Filters are also useful in the mountains. Alpine glow doesn’t last long in the early morning, so I keep a circular polarizer in my camera pack. However, my first choice is always natural light as shadows retreat to the deepest parts of distant canyons shaped like huge open books and beneath towering craggy spires.
To accentuate the mountain landscape there are lots of subjects to choose from. It could be a fellow hiker or climber on a summit bid. It might be a mirrorlike alpine lake in the foreground, a tent at the base of a majestic spire or a mountain goat, Rocky Mountain bighorn sheep, a golden-mantled squirrel or a marmot foraging above treeline.

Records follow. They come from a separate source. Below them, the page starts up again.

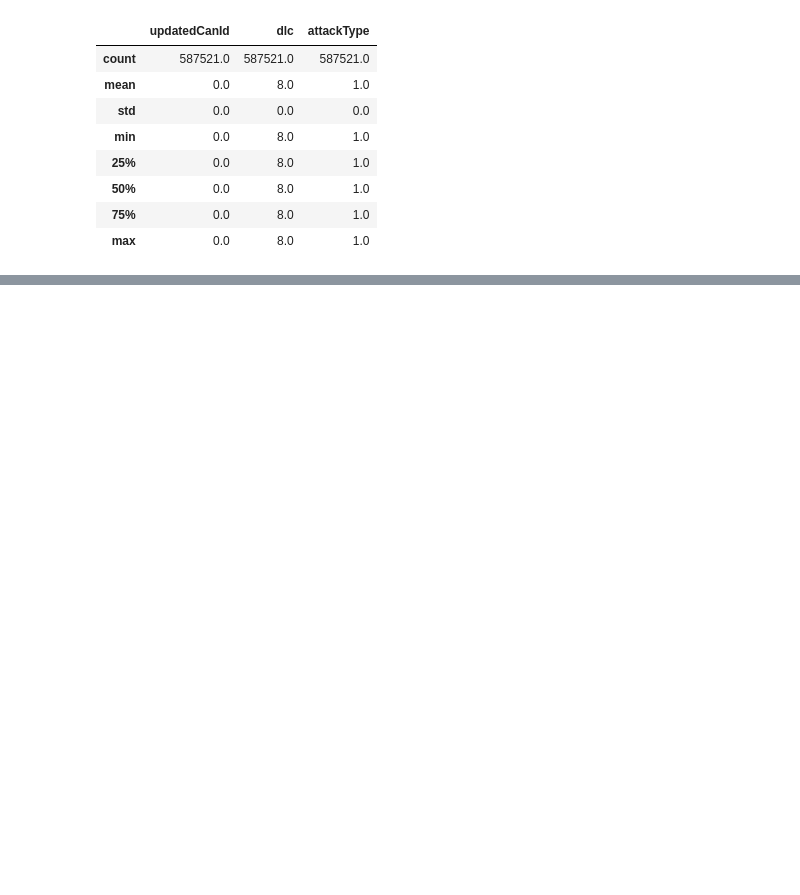
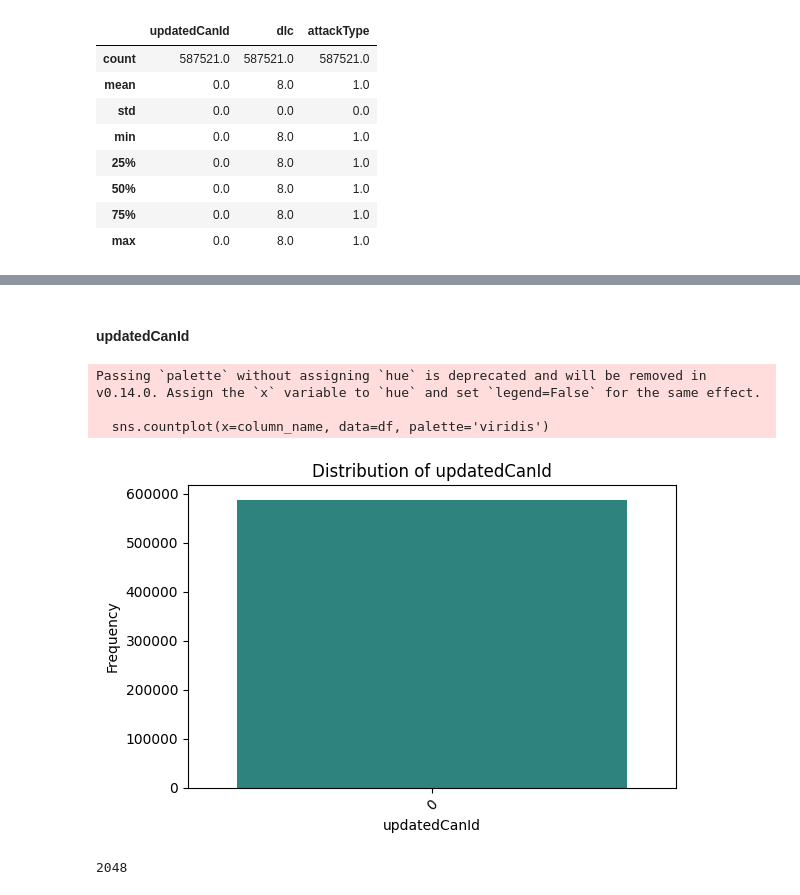
Before and after one commit to FatimeNazliAs/Intrusion-Detection-Systems-using-ML, a Jupyter notebook: notebooks/visualization_with_seperated_dfs.ipynb, the cells around one changed output, grey strips where cells are left out. Cells and saved outputs as stored; diff of their text form; code cells hidden in the pictures; blank space fills up the shorter version.

```diff
--- a/notebooks/visualization_with_seperated_dfs.ipynb
+++ b/notebooks/visualization_with_seperated_dfs.ipynb
@@ -22,3 +22,7 @@ attack_free_in_fuzzy=fuzzy_df_pd[fuzzy_df_pd["updatedFlag"]=='R']
 dos_df=dos_df_pd[dos_df_pd["updatedFlag"]=='T']
 fuzzy_df=fuzzy_df_pd[fuzzy_df_pd["updatedFlag"]=='T']
 attack_free_df=pd.concat([attack_free_df_pd,attack_free_in_dos,attack_free_in_fuzzy])
+# %%
+dos_df["attackType"]=1
+fuzzy_df["attackType"]=2
+attack_free_df["attackType"]=0
@@ -36,0 +70,12 @@ dos_df.describe()
+# %%
+def plot_count_chart(df,column_name):
+    plt.figure(figsize=(6, 4))
+
+    sns.countplot(x=column_name, data=df, palette='viridis')
+
+    plt.title(f'Distribution of {column_name}')
+    plt.xlabel(column_name)
+    plt.ylabel('Frequency')
+    plt.xticks(rotation=45)
+    plt.tight_layout()
+    plt.show()
@@ -36,0 +151,13 @@ dos_df.describe()
+# %% [markdown]
+#### updatedCanId
+# %%
+plot_count_chart(dos_df,"updatedCanId")
+# %% [output]
+Passing `palette` without assigning `hue` is deprecated and will be removed in v0.14.0. Assign the `x` variable to `hue` and set `legend=False` for the same effect.
+
+  sns.countplot(x=column_name, data=df, palette='viridis')
+[figure, added]
+# %%
+fuzzy_df["updatedCanId"].nunique()
+# %% [output]
+2048
```
Also changed, not shown: parts of 13 cells of this notebook.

The best time to shoot in the mountains is early in the morning and late in the afternoon. The higher up you’re photographing, the earlier the light will glow on your subject, so make sure the night before you’re aware what time sunrise is and plan accordingly. The higher up you’re photographing, the harsher the light gets towards midday. In my opinion fall and winter offers the best light. The annual time change in the fall keeps the sun lower on the horizon and the alpine glow lasts longer on the subject and the colors are more vibrant.
Clouds, first snowfall and wildflowers are excellent aspects to add to your mountain imagery. They create various moods, and as much as I like blue sky in the mountains, these elements put a different stamp on mountain landscapes. Ominous storm clouds moving in or clearing out are some of my favorite natural elements to add to the mountain landscape. There’s also nothing like a light dusting of snow on the high peaks as those warming hues come into play at sunrise and sunset. Spring wildflowers, delicate but hardy, offer a nice contrast to the rugged elements of the mountains. They represent rejuvenation, beautiful colors of fragility in a sometimes foreboding environment.

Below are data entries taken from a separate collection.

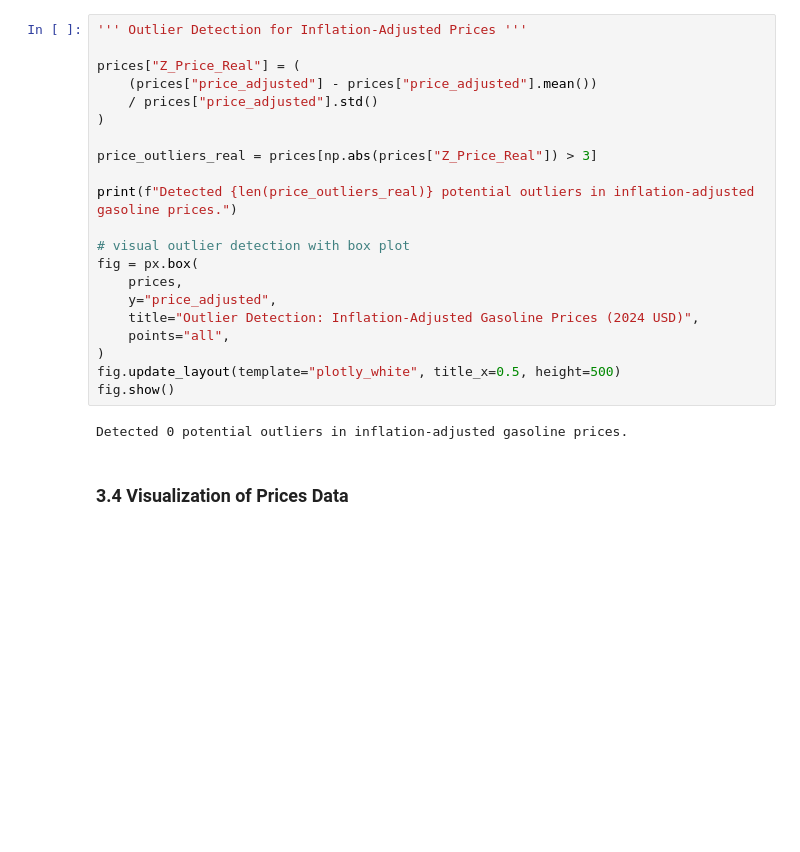
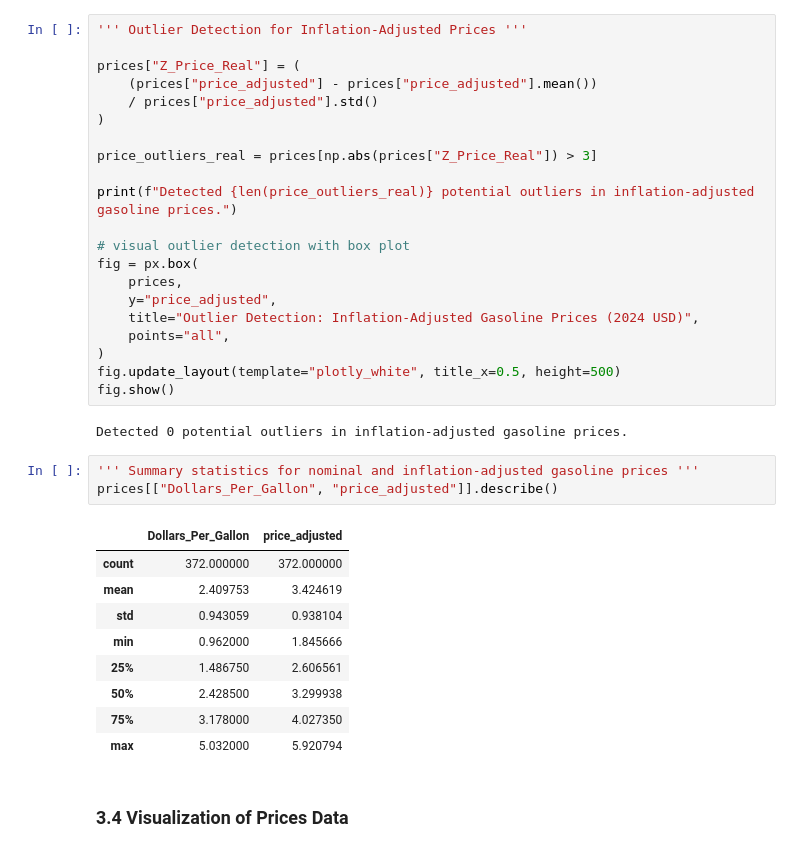
Before and after one commit to nikolasleeb/INFO511_FinalProject, a Jupyter notebook: EDA/EDA.ipynb, the cells around one changed output. Saved outputs shown, nothing was run; the diff lists cells and outputs as text; blank space fills up the shorter version.

Commit message:
added Summary statistics for nominal and inflation-adjusted gasoline prices

```diff
--- a/EDA/EDA.ipynb
+++ b/EDA/EDA.ipynb
@@ -798,6 +798,19 @@ fig.update_layout(template="plotly_white", title_x=0.5, height=500)
 fig.show()
 # %% [output]
 Detected 0 potential outliers in inflation-adjusted gasoline prices.
+# %%
+''' Summary statistics for nominal and inflation-adjusted gasoline prices '''
+prices[["Dollars_Per_Gallon", "price_adjusted"]].describe()
+# %% [output]
+|  | Dollars_Per_Gallon | price_adjusted |
+| count | 372.000000 | 372.000000 |
+| mean | 2.409753 | 3.424619 |
+| std | 0.943059 | 0.938104 |
+| min | 0.962000 | 1.845666 |
+| 25% | 1.486750 | 2.606561 |
+| 50% | 2.428500 | 3.299938 |
+| 75% | 3.178000 | 4.027350 |
+| max | 5.032000 | 5.920794 |
 # %% [markdown]
 ### 3.4 Visualization of Prices Data
 # %%
```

When I’m photographing mountain landscapes I’ll take my time and shoot at a series of slower shutter speeds from 30th of a second to a 4th of a second, while f-stops range from f/10 to f/22. While camped atop Sheperd Pass near Mount Tyndall in the Eastern Sierra, I moved around camp as the sun was rising and a full moon was still hovering over the horizon. Patchy snow still clung to Mount Tyndall, and the sky fluctuated between purple and deep blue. Fortunately I had two tents pitched in the foreground enhancing the landscape. As the light changed on the mountains I made sure to switch shutter speeds and f-stops while shadows retreated for the day.
While ascending a mountain with other hikers or climbers, I’ll shoot at a faster shutter speed beginning at 125th of a second up to 250th of a second and f-stops ranging from f/5.6 to f/16. I’ll have my camera out most of the time, turned on and ready to shoot. When I’m at higher elevations it’s an effort to continually stop and pull camera gear out of my pack, so my camera is constantly slung over my shoulder.

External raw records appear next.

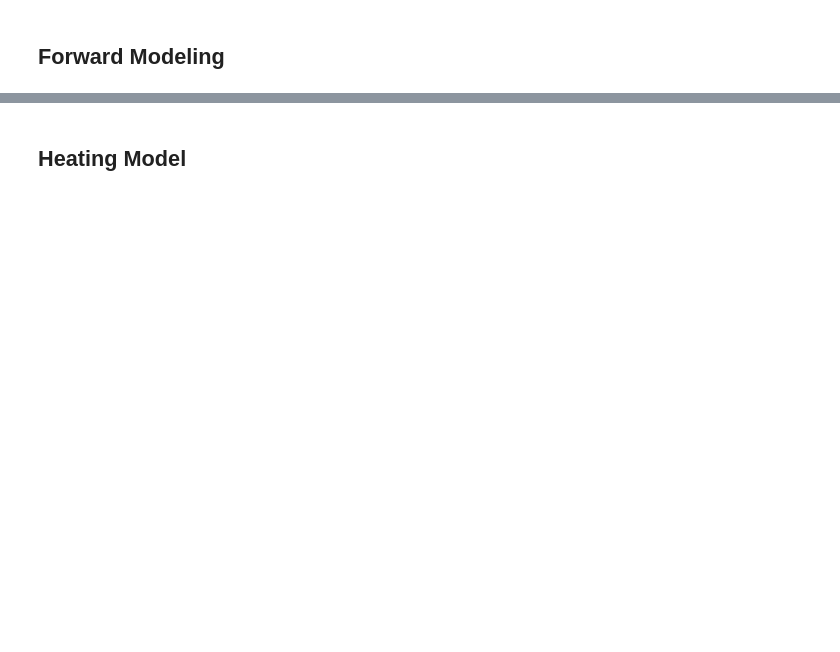
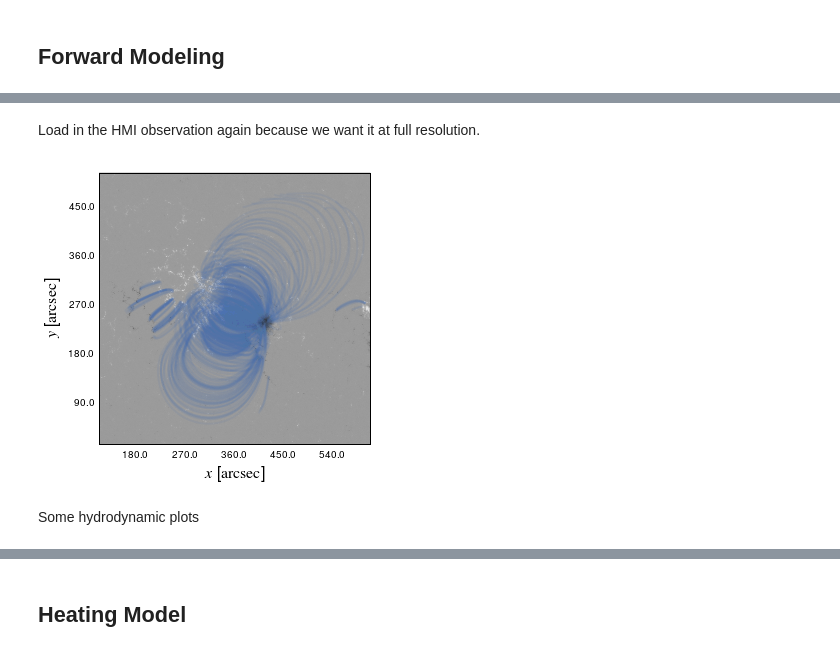
Before and after one commit to wtbarnes/posters, a Jupyter notebook: shine_2017/notebooks/build_figures.ipynb, the cells around one changed output, grey strips where cells are left out. Drawn from its saved outputs; the diff is of its cells as text; code cells hidden in the pictures; blank space fills up the shorter version.

Commit message:
last changes used for building poster figures

```diff
--- a/shine_2017/notebooks/build_figures.ipynb
+++ b/shine_2017/notebooks/build_figures.ipynb
@@ -43,0 +47,2 @@ frequencies = [250,750,2500,5000]
+# %%
+base_field = synthesizAR.Skeleton.restore('/data/datadrive1/ar_forward_modeling/systematic_ar_study/base_noaa1109/')
@@ -43,0 +56,37 @@ frequencies = [250,750,2500,5000]
+# %%
+width = base_field.hmi_map.dimensions.x*base_field.hmi_map.scale.x
+height = base_field.hmi_map.dimensions.y*base_field.hmi_map.scale.y
+left = base_field.hmi_map.center.x - width/2.
+right = left + width
+bottom = base_field.hmi_map.center.y - height/2.
+top = bottom + height
+# %% [markdown]
+Load in the HMI observation again because we want it at full resolution.
+# %%
+hmi_map = Map('/home/wtb2/sunpy/data/hmi_m_45s_2010_09_29_23_51_45_tai_magnetogram.fits')
+hmi_map = hmi_map.rotate()
+hmi_map = hmi_map.submap(u.Quantity((left,right)),u.Quantity((bottom,top)))
+# %%
+fig = plt.figure(figsize=(8,5))
+ax = fig.add_subplot(111,projection=hmi_map)
+hmi_map.plot(annotate=True,axes=ax,title=False)
+#ax.set_title(r'HMI Observation NOAA 1109')
+# axes and tick label sizing
+ax.coords[0].set_ticklabel(size=plt.rcParams['xtick.labelsize'])
+ax.coords[1].set_ticklabel(size=plt.rcParams['ytick.labelsize'])
+ax.coords[0].set_axislabel(r'$x$ [$\mathrm{{{}}}$]'.format(u.Unit(hmi_map.meta['cunit1'])),
+                           size=plt.rcParams['axes.labelsize'])
+ax.coords[1].set_axislabel(r'$y$ [$\mathrm{{{}}}$]'.format(u.Unit(hmi_map.meta['cunit2'])),
+                           size=plt.rcParams['axes.labelsize'])
+# grids and tick sizing
+ax.coords[0].grid(alpha=0)
+ax.coords[1].grid(alpha=0)
+for stream, _ in base_field.streamlines:
+        ax.plot(base_field._convert_angle_to_length(stream[:, 0]*u.cm,working_units=u.arcsec).to(u.deg),
+                 base_field._convert_angle_to_length(stream[:, 1]*u.cm,working_units=u.arcsec).to(u.deg),
+                 alpha=0.1, color=sns.color_palette()[0], transform=ax.get_transform('world'))
+fig.savefig('../figures/hmi_map_with_lines.pdf')
+# %% [output]
+[figure, added]
+# %% [markdown]
+Some hydrodynamic plots
```
Also changed, not shown: parts of 45 cells of this notebook.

There’s going to be downtime in the mountains too. If you’re camped at a certain elevation use the middle of the day to rest, eat, hydrate and scour the region for potential compositions for sunrise and sunset.
In any case, the mountains are some of the most unpredictable and challenging landscapes for photographers to conquer. Being prepared physically will make the difference in your mountain landscapes, and remember to breathe deep before pressing the shutter.